What you need to do: The answer should be a single number: how many lines in the material contain "your".
*** Records shown ***
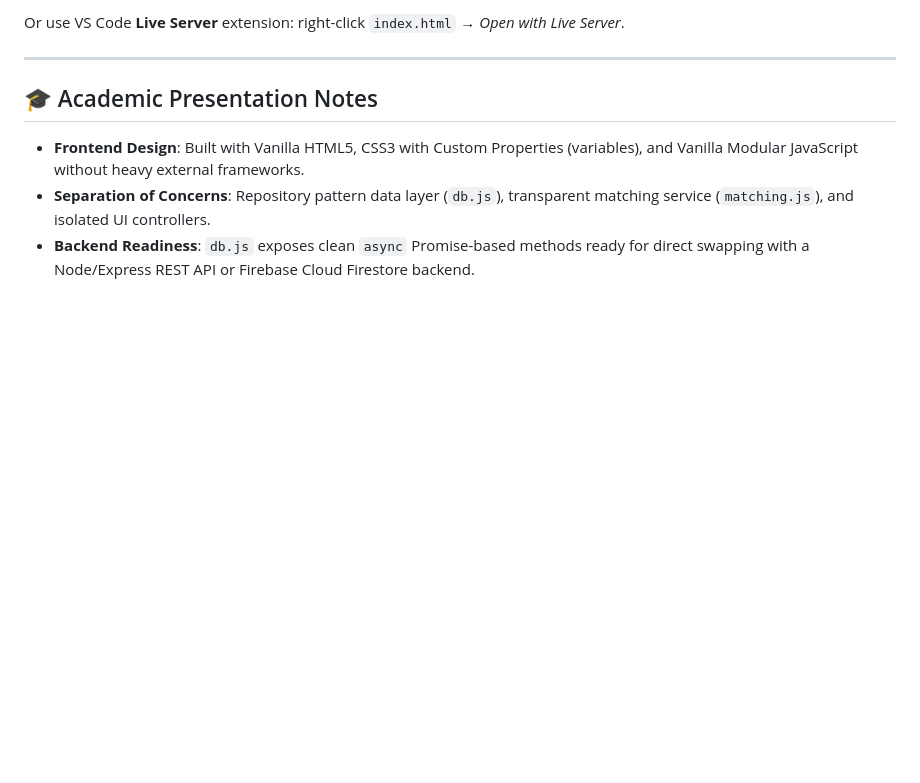
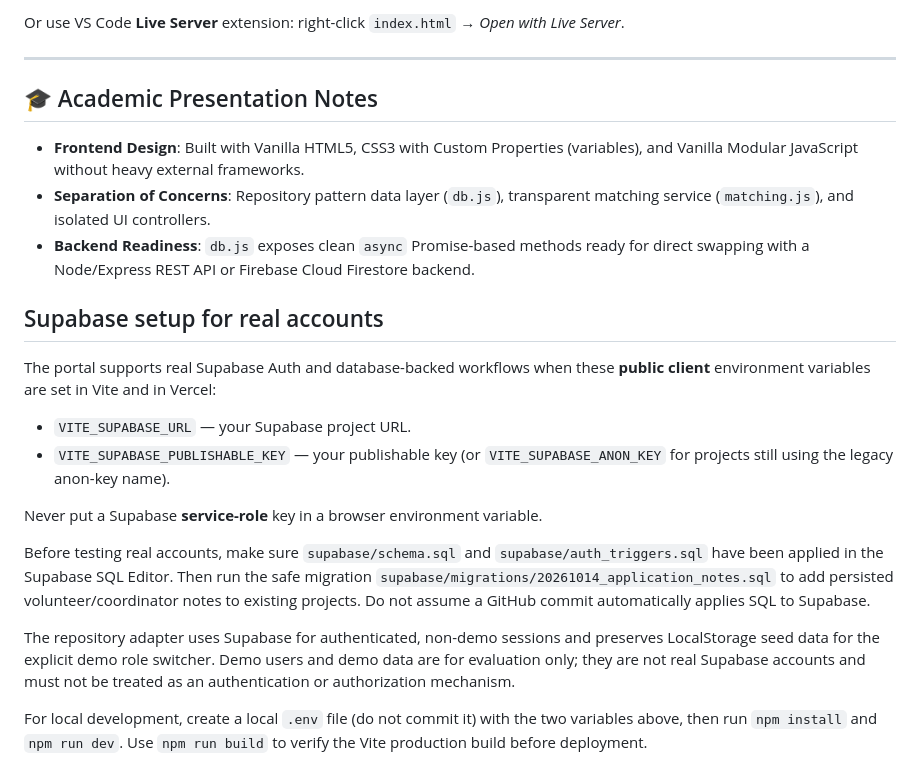
Before and after one commit to vikas-m-cse/sahaaya, a Markdown page: README.md, the part around the change. Drawn GitHub-style; blank space fills up the shorter version.

Commit message:
Document Supabase environment and migration setup

```diff
--- a/README.md
+++ b/README.md
@@ -130,3 +130,19 @@ Or use VS Code **Live Server** extension: right-click `index.html` → *Open wit
 * **Frontend Design**: Built with Vanilla HTML5, CSS3 with Custom Properties (variables), and Vanilla Modular JavaScript without heavy external frameworks.
 * **Separation of Concerns**: Repository pattern data layer (`db.js`), transparent matching service (`matching.js`), and isolated UI controllers.
 * **Backend Readiness**: `db.js` exposes clean `async` Promise-based methods ready for direct swapping with a Node/Express REST API or Firebase Cloud Firestore backend.
+
+
+## Supabase setup for real accounts
+
+The portal supports real Supabase Auth and database-backed workflows when these **public client** environment variables are set in Vite and in Vercel:
+
+- `VITE_SUPABASE_URL` — your Supabase project URL.
+- `VITE_SUPABASE_PUBLISHABLE_KEY` — your publishable key (or `VITE_SUPABASE_ANON_KEY` for projects still using the legacy anon-key name).
+
+Never put a Supabase **service-role** key in a browser environment variable.
+
+Before testing real accounts, make sure `supabase/schema.sql` and `supabase/auth_triggers.sql` have been applied in the Supabase SQL Editor. Then run the safe migration `supabase/migrations/20261014_application_notes.sql` to add persisted volunteer/coordinator notes to existing projects. Do not assume a GitHub commit automatically applies SQL to Supabase.
+
+The repository adapter uses Supabase for authenticated, non-demo sessions and preserves LocalStorage seed data for the explicit demo role switcher. Demo users and demo data are for evaluation only; they are not real Supabase accounts and must not be treated as an authentication or authorization mechanism.
+
+For local development, create a local `.env` file (do not commit it) with the two variables above, then run `npm install` and `npm run dev`. Use `npm run build` to verify the Vite production build before deployment.
```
*** End of Records shown ***
Answer for this exercise: 2